Olwyn Parkinson | November 7, 2021
Gideon Kwame Sarkodie Osei won the George Atkins Communications award in 2016, and has since reflected on how much winning the award has changed his life and career.
Farm Radio’s George Atkins Communications Award is given each year to selected radio broadcasters in Farm Radio’s network who demonstrate a commitment to serving small-scale farmers.
Mr. Osei says he still finds the most important part of his job is the interviews with farmers in rural communities, because this is how to see the challenges farmers face in agriculture, and in their day-to-day lives.
Mr. Osei is based in Kintampo in central Ghana, and has been broadcasting on the radio for the past 12 years. His program, Akuafo MO, which means “Thank you farmers,” airs on ADARS 107.7 FM, where he is the news editor and producer of various farmer radio programs.
He started becoming involved in radio broadcasting after finishing high school in Accra, the capital of Ghana, where he assisted in various radio productions.

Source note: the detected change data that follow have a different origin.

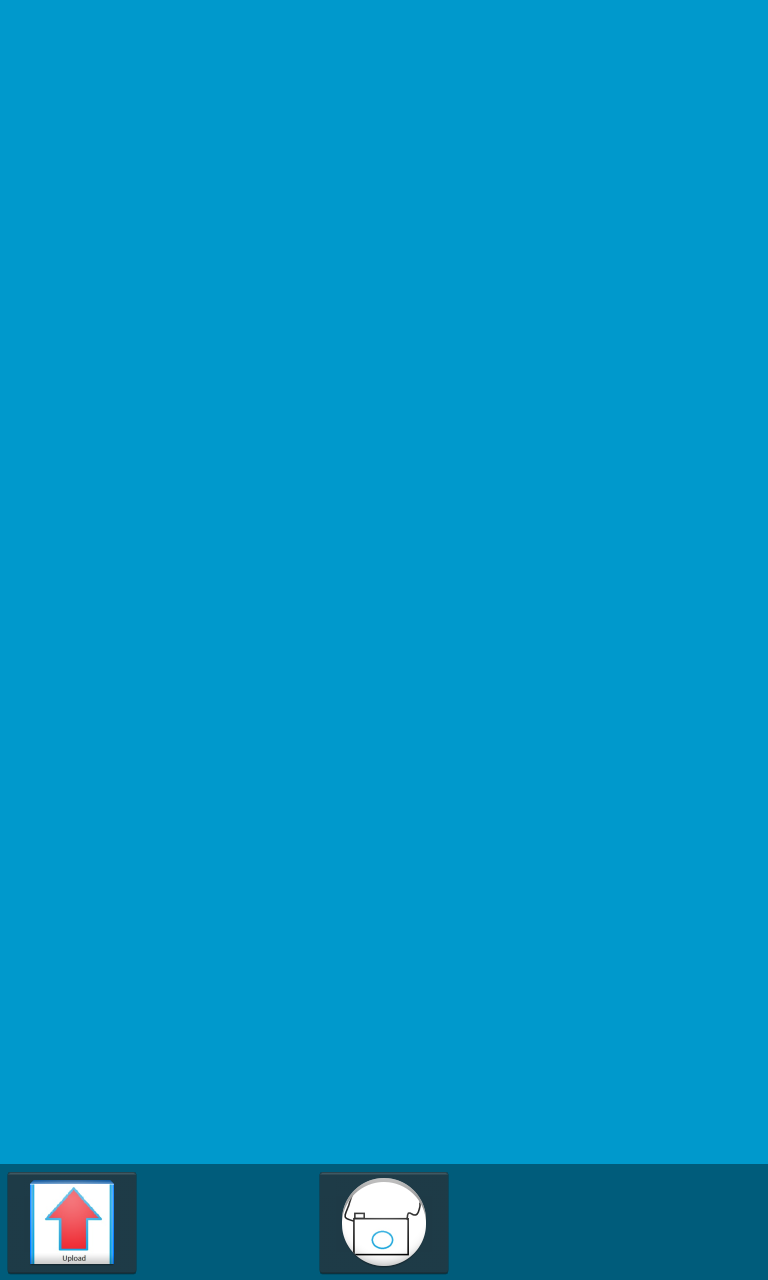
Repository: Cageifymecapn/thecagecode
Layout: CAGE/CAGE/res/layout/main.xml
The author's editor kept a copy of each file at every save. The layout is drawn from the files as they stood at one save, then again after the next save.
It is drawn on a 768 x 1280 px phone screen (xhdpi) without system bars, with theme android:Theme.Holo; the app's code is not run.

Above is the layout before, as saved 2013-12-03 17:57:19.

After the next save:
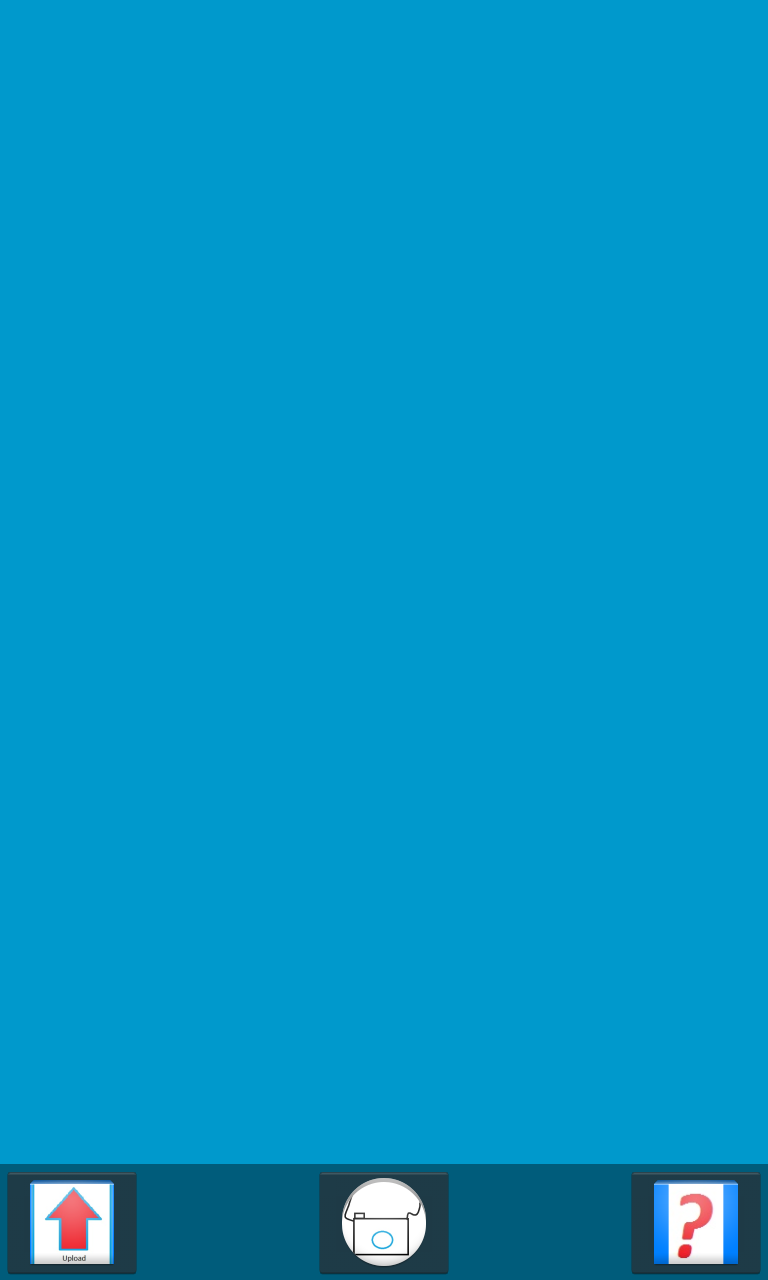
Saved 4 s later.
--- a/CAGE/CAGE/res/layout/main.xml
+++ b/CAGE/CAGE/res/layout/main.xml
@@ -38,6 +38,14 @@
             android:contentDescription="@string/uploadupload"
             android:src="@drawable/upload" />
 
+        <ImageButton
+            android:id="@+id/imageButton3"
+            android:layout_column="0"
+            android:layout_gravity="right|top"
+            android:layout_row="4"
+            android:contentDescription="@string/info"
+            android:src="@drawable/info" />
+
     </GridLayout>
 
 </FrameLayout>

While working in the capital, Mr. Osei saw the gap between city radio broadcasting and radio in rural communities. Having grown up in a rural setting, he saw how rural stations were focused on local issues, whereas city stations paid more attention to political issues and national events. Mr. Osei wanted to apply the skills and experience he’d gained working in the capital to rural broadcasting—he felt that the limited coverage of issues in rural communities meant that important information was not being widely shared.
He says “radio is a kind of service to the people,” which is what motivated him to become a radio broadcaster. His dream was to see how his own potential could make a change in rural societies. It is this perspective that Mr. Osei carried with him to rural broadcasting, and which led to him winning the George Atkins Award in 2016.
Prior to applying for the award, Mr. Osei worked on spreading awareness about water accessibility in rural communities in Ghana and tried to get the attention of local governments and officials with his radio program. In his interviews with rural farmers about agriculture and farming practices, he was also able to “look at the other side of their life and challenges they face.” In advocating for these communities to have better access to water, Mr. Osei realized that helping address community issues was one of the criteria for the George Atkins Award. So he decided to apply.
When the 2016 winners were announced, Mr. Osei was overjoyed, having not expected to win the award. He says that after winning, “I took a deep look into myself and realized that it meant that I had done enough to serve the rural people.” Winning the award only inspired him to continue to advocate for more communities and spread even more information.
He says, “It was a life changing experience to win the award.”
After winning the award, Mr. Osei experienced a significant amount of development in himself as a radio broadcaster, as well as his radio station. He found that the practices and manner in which programs were produced was largely standardized and that the professionalism and effectiveness of broadcasts increased. He adds that, because of his relationship with Farm Radio and the “ongoing training and workshops that Farm Radio provides, I am a completely different journalist and professional broadcaster.”
Mr. Osei notes that his skills in video and audio editing, and on how to interview people effectively and professionally, completely changed for the better. Before winning the award, Mr. Osei worked as a broadcaster-trainer for Farm Radio, and continued this after winning. After winning, however, he felt that the professional standard and respect for his teaching had increased.
When asked what advice he would give a George Atkins award hopeful, Mr. Osei said the individual must be a very hard worker, and be committed and dedicated to broadcasting in rural communities. He said the applicant must also dedicate their life to improving the lives of the people and farmers in rural areas. He says that, to further your capabilities as a broadcaster, you can always fall back on Farm Radio Resources and online learning modules.
He adds, “You need to have someone whose work has impacted communities for the better” as the winner of the George Atkins Communications award.
Photo: Gideon Kwame Sarkodie Osei in studio. Photo courtesy of ADARS 107.7 FM.